[Exercise inputs Boundary: Start]
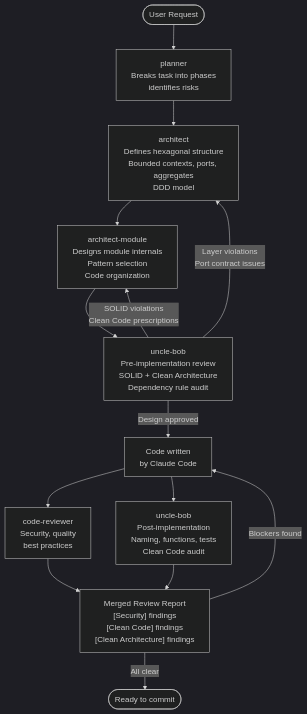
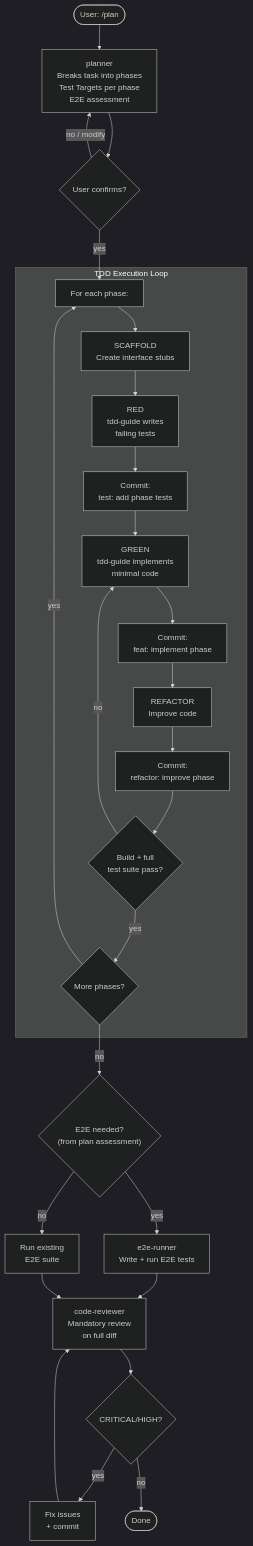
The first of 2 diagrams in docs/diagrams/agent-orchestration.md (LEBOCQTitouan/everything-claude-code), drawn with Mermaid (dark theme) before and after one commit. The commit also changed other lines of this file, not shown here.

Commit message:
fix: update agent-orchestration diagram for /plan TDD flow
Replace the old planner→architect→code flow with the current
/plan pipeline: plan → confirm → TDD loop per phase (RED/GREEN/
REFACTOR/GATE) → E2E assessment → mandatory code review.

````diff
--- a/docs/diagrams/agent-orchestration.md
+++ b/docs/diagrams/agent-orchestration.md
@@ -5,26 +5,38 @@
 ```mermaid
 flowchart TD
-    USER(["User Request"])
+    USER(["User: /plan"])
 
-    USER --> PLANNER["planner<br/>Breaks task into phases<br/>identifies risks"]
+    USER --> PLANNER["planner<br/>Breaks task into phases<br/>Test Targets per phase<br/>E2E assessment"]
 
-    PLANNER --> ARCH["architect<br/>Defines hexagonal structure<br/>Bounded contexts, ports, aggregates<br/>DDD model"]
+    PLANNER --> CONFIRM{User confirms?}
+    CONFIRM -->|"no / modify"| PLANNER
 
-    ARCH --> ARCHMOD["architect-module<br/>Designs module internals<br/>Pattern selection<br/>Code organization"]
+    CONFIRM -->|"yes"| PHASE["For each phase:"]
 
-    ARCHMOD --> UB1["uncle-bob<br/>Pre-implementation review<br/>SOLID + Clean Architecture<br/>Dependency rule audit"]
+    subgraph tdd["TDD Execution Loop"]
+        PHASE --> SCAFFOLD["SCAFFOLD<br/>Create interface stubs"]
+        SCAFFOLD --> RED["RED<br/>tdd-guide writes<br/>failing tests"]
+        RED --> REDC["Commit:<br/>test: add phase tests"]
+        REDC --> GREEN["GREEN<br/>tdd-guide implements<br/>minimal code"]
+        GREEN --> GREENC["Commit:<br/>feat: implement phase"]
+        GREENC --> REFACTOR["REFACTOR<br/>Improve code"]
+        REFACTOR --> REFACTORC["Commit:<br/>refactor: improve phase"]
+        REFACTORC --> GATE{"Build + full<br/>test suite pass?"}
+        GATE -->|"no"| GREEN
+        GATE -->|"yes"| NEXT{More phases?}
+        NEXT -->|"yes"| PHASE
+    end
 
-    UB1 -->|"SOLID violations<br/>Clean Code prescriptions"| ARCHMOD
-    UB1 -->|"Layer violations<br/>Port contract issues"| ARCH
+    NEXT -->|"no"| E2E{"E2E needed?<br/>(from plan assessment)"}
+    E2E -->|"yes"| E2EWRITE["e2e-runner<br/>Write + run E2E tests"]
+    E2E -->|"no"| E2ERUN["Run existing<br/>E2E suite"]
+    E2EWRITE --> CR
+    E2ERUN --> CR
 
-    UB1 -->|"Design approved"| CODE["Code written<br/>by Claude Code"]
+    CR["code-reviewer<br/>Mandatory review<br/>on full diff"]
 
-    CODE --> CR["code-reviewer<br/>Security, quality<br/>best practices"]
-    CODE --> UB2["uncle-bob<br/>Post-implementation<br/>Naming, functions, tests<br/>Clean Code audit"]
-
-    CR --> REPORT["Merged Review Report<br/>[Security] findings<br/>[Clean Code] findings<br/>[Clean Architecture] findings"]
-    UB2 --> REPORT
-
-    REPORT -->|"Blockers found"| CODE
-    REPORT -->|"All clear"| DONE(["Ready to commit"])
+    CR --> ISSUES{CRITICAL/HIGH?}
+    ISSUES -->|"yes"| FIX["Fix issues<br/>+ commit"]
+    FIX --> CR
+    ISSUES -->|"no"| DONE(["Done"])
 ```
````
[Exercise inputs Boundary: End]
[Exercise inputs Boundary: Start]
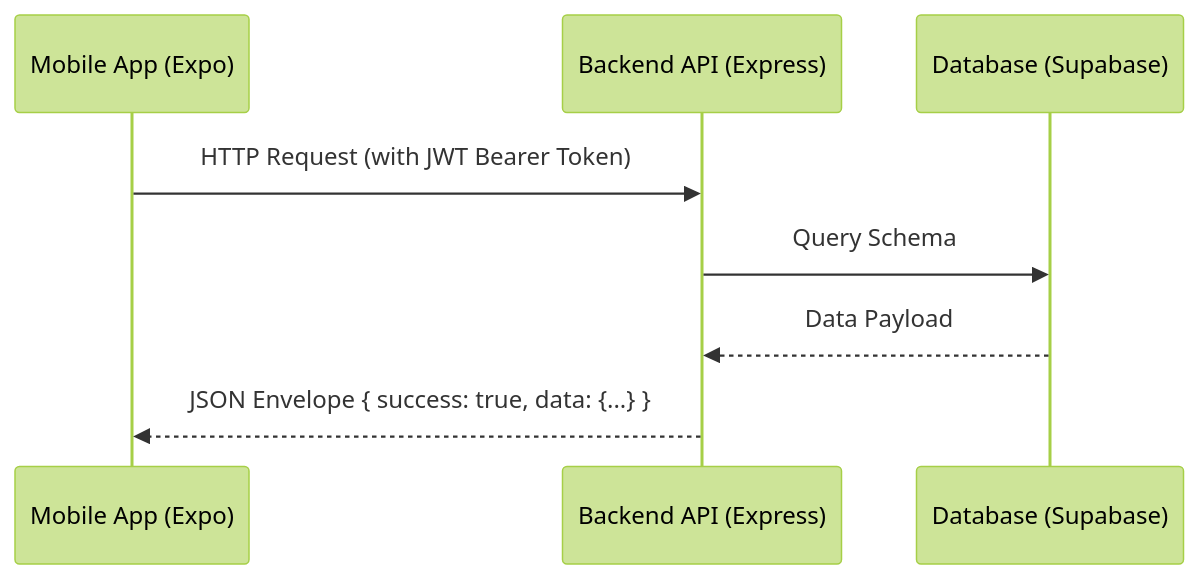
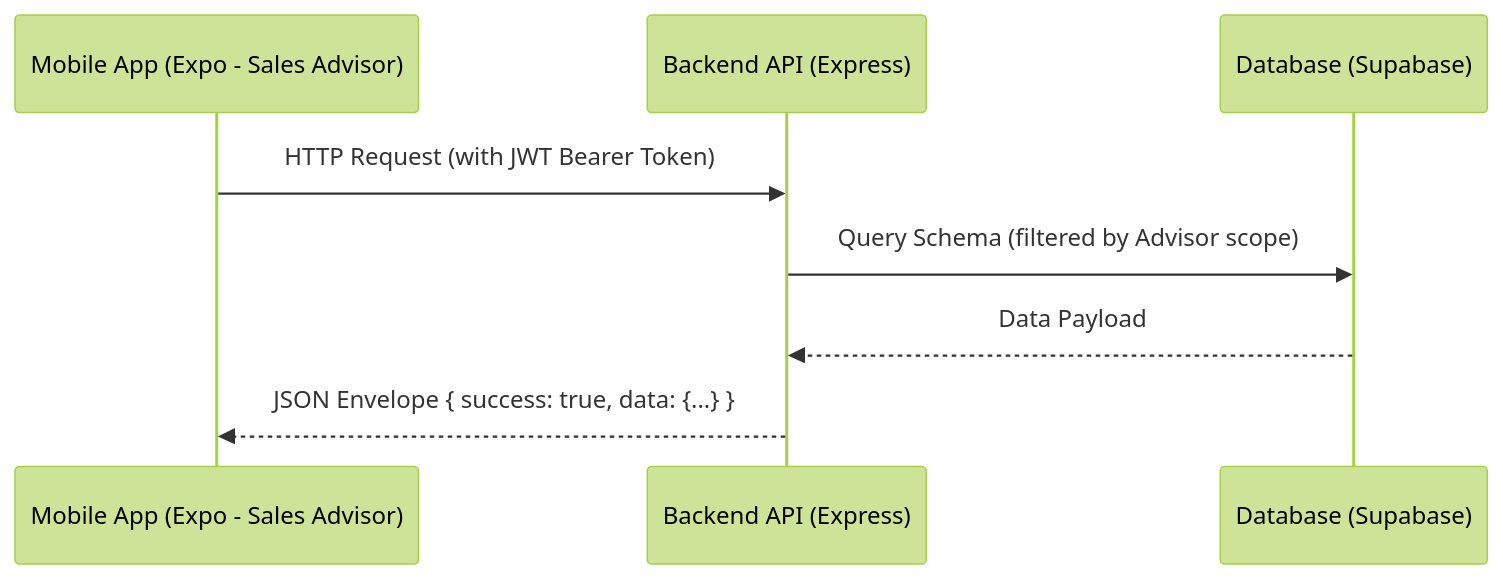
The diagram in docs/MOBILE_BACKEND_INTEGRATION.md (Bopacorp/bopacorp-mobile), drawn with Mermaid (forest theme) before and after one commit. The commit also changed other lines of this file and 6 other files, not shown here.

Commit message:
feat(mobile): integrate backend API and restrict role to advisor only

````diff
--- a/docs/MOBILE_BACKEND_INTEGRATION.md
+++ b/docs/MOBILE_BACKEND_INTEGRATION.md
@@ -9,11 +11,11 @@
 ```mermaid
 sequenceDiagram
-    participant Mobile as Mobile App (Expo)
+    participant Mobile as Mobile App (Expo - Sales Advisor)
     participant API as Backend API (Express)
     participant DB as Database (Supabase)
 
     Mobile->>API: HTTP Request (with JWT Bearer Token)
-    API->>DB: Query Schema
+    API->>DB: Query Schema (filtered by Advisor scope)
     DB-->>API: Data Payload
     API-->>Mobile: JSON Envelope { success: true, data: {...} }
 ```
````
[Exercise inputs Boundary: End]
§ What you will do:
Lines that hold the word "with" are the ones to copy from the entries above.

§ Task response:
The first of 2 diagrams in docs/diagrams/agent-orchestration.md (LEBOCQTitouan/everything-claude-code), drawn with Mermaid (dark theme) before and after one commit. The commit also changed other lines of this file, not shown here.
Replace the old planner→architect→code flow with the current
The diagram in docs/MOBILE_BACKEND_INTEGRATION.md (Bopacorp/bopacorp-mobile), drawn with Mermaid (forest theme) before and after one commit. The commit also changed other lines of this file and 6 other files, not shown here.
     Mobile->>API: HTTP Request (with JWT Bearer Token)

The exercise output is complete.